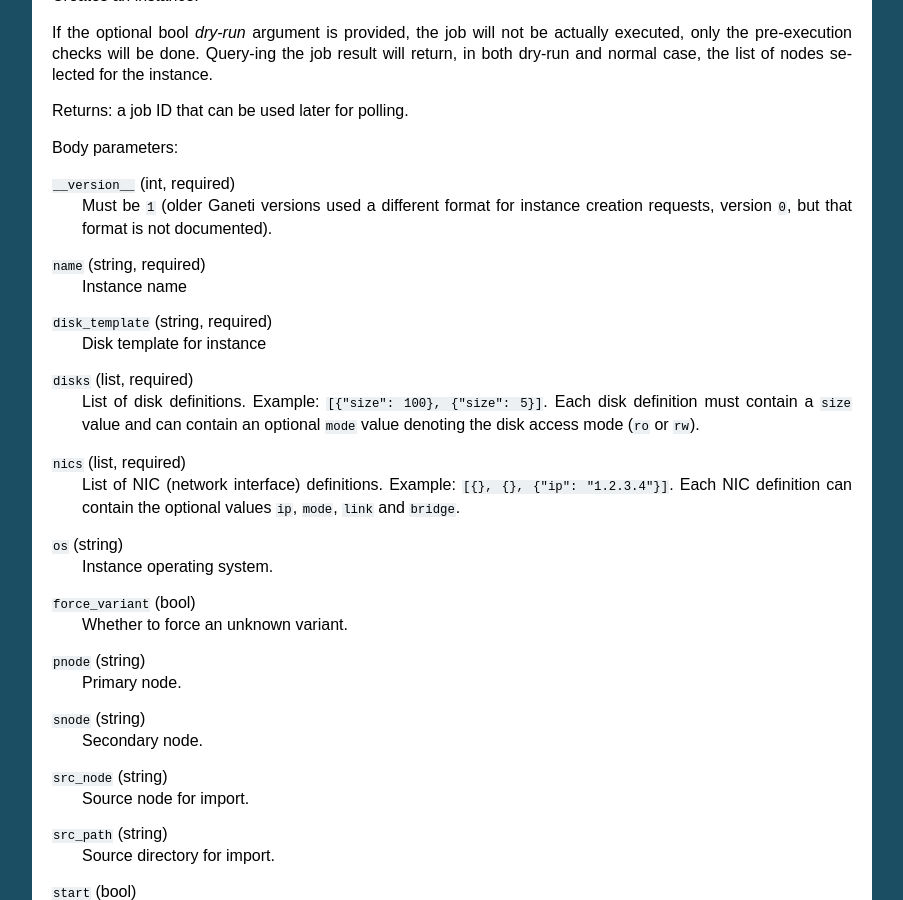
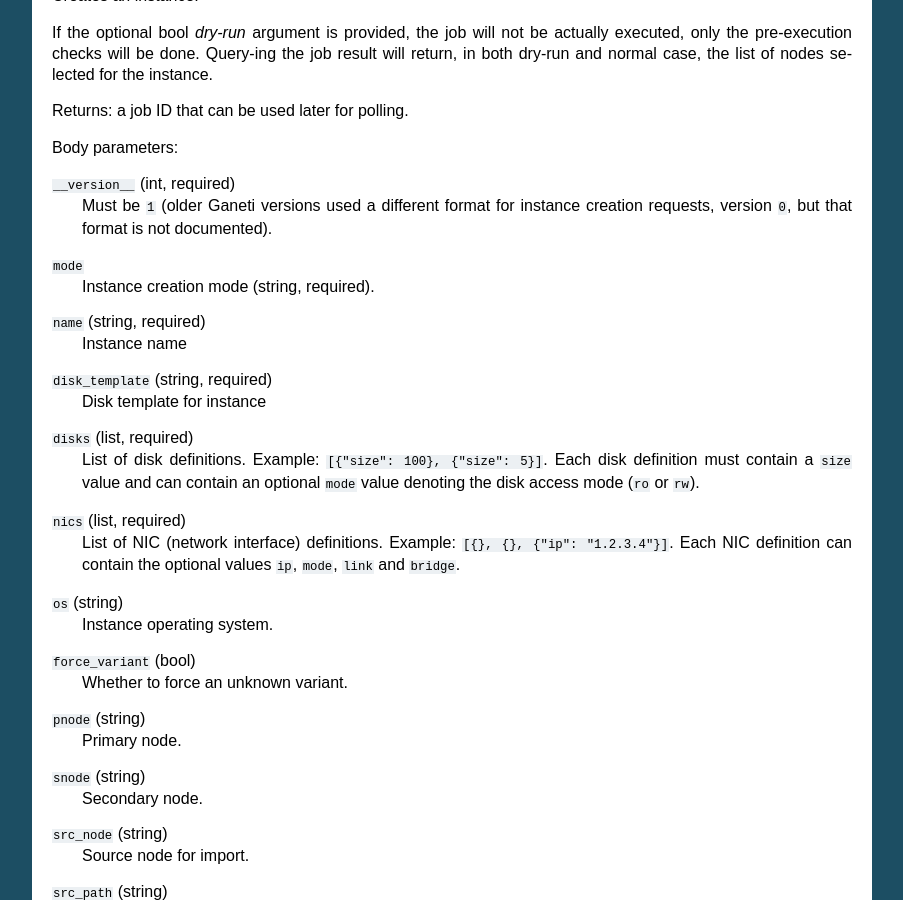
Before and after one commit to ganeti/ganeti, a Sphinx documentation site: the page built from doc/rapi.rst, in a window 1280 px wide and 900 px high, scrolled down 7713 px. Shown: the whole window, without its empty margins (198-1101 px from the left). Built offline with Sphinx 7.4.7, drawn with Linux system fonts in a browser that asks for light colours; pages that are not in the unit, such as notebooks, are missing from menus.

Commit message:
Add missing documentation for RAPI instance creation mode
Signed-off-by: Michael Hanselmann <hansmi@google.com>
Reviewed-by: Iustin Pop <iustin@google.com>

```diff
--- a/doc/rapi.rst
+++ b/doc/rapi.rst
@@ -375,6 +375,8 @@ Body parameters:
   Must be ``1`` (older Ganeti versions used a different format for
   instance creation requests, version ``0``, but that format is not
   documented).
+``mode``
+  Instance creation mode (string, required).
 ``name`` (string, required)
   Instance name
 ``disk_template`` (string, required)
```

» **WORK ORDER**: Repeat the records above verbatim, with no pictures in the result.

» **ANSWER TO THIS PROBLEM**:
Before and after one commit to ganeti/ganeti, a Sphinx documentation site: the page built from doc/rapi.rst, in a window 1280 px wide and 900 px high, scrolled down 7713 px. Shown: the whole window, without its empty margins (198-1101 px from the left). Built offline with Sphinx 7.4.7, drawn with Linux system fonts in a browser that asks for light colours; pages that are not in the unit, such as notebooks, are missing from menus.

Commit message:
Add missing documentation for RAPI instance creation mode
Signed-off-by: Michael Hanselmann <hansmi@google.com>
Reviewed-by: Iustin Pop <iustin@google.com>

```diff
--- a/doc/rapi.rst
+++ b/doc/rapi.rst
@@ -375,6 +375,8 @@ Body parameters:
   Must be ``1`` (older Ganeti versions used a different format for
   instance creation requests, version ``0``, but that format is not
   documented).
+``mode``
+  Instance creation mode (string, required).
 ``name`` (string, required)
   Instance name
 ``disk_template`` (string, required)
```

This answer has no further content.